• [The problem] Your job is to return each record exactly, minus any pictures.

Edit difference data
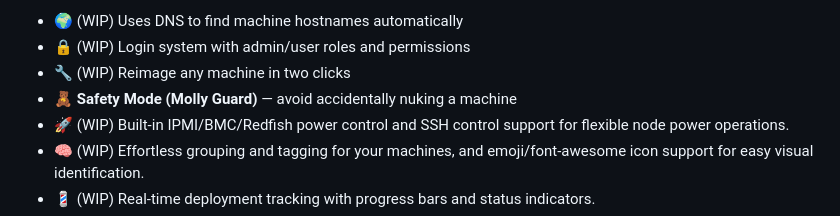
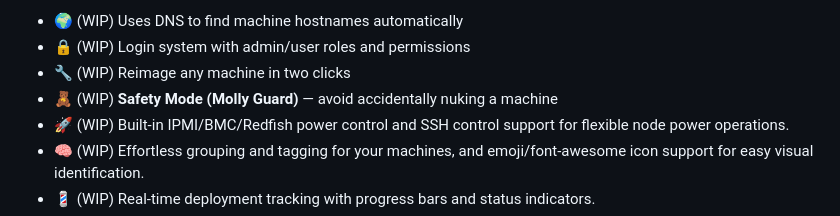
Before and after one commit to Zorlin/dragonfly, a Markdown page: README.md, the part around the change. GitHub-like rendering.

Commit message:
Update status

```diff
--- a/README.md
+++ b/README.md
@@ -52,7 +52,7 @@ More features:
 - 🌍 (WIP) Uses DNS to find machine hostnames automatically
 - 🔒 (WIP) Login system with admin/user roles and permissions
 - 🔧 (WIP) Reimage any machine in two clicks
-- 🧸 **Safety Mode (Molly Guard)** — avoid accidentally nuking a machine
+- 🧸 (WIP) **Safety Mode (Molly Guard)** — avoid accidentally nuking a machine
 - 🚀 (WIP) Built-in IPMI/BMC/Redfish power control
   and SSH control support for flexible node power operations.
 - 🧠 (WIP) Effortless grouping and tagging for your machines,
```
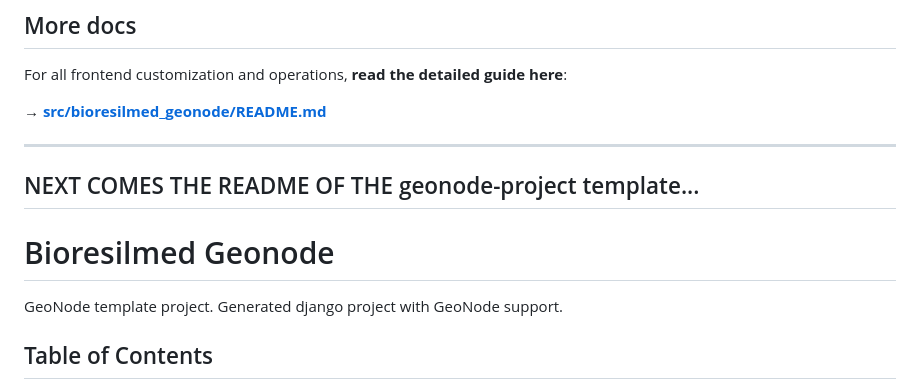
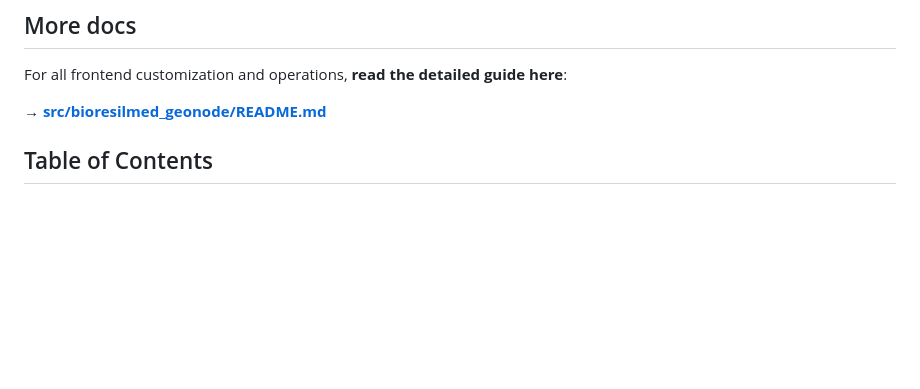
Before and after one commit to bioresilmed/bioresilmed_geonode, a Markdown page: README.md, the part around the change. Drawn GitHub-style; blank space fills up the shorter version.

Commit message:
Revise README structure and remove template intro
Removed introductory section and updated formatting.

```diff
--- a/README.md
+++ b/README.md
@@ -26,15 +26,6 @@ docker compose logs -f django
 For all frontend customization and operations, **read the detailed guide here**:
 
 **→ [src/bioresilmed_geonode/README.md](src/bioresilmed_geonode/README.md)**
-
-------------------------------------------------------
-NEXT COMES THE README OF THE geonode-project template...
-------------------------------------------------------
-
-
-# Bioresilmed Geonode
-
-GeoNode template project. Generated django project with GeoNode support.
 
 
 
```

• [Reply to the task]
Before and after one commit to Zorlin/dragonfly, a Markdown page: README.md, the part around the change. GitHub-like rendering.

Commit message:
Update status

```diff
--- a/README.md
+++ b/README.md
@@ -52,7 +52,7 @@ More features:
 - 🌍 (WIP) Uses DNS to find machine hostnames automatically
 - 🔒 (WIP) Login system with admin/user roles and permissions
 - 🔧 (WIP) Reimage any machine in two clicks
-- 🧸 **Safety Mode (Molly Guard)** — avoid accidentally nuking a machine
+- 🧸 (WIP) **Safety Mode (Molly Guard)** — avoid accidentally nuking a machine
 - 🚀 (WIP) Built-in IPMI/BMC/Redfish power control
   and SSH control support for flexible node power operations.
 - 🧠 (WIP) Effortless grouping and tagging for your machines,
```
Before and after one commit to bioresilmed/bioresilmed_geonode, a Markdown page: README.md, the part around the change. Drawn GitHub-style; blank space fills up the shorter version.

Commit message:
Revise README structure and remove template intro
Removed introductory section and updated formatting.

```diff
--- a/README.md
+++ b/README.md
@@ -26,15 +26,6 @@ docker compose logs -f django
 For all frontend customization and operations, **read the detailed guide here**:
 
 **→ [src/bioresilmed_geonode/README.md](src/bioresilmed_geonode/README.md)**
-
-------------------------------------------------------
-NEXT COMES THE README OF THE geonode-project template...
-------------------------------------------------------
-
-
-# Bioresilmed Geonode
-
-GeoNode template project. Generated django project with GeoNode support.
 
 
 
```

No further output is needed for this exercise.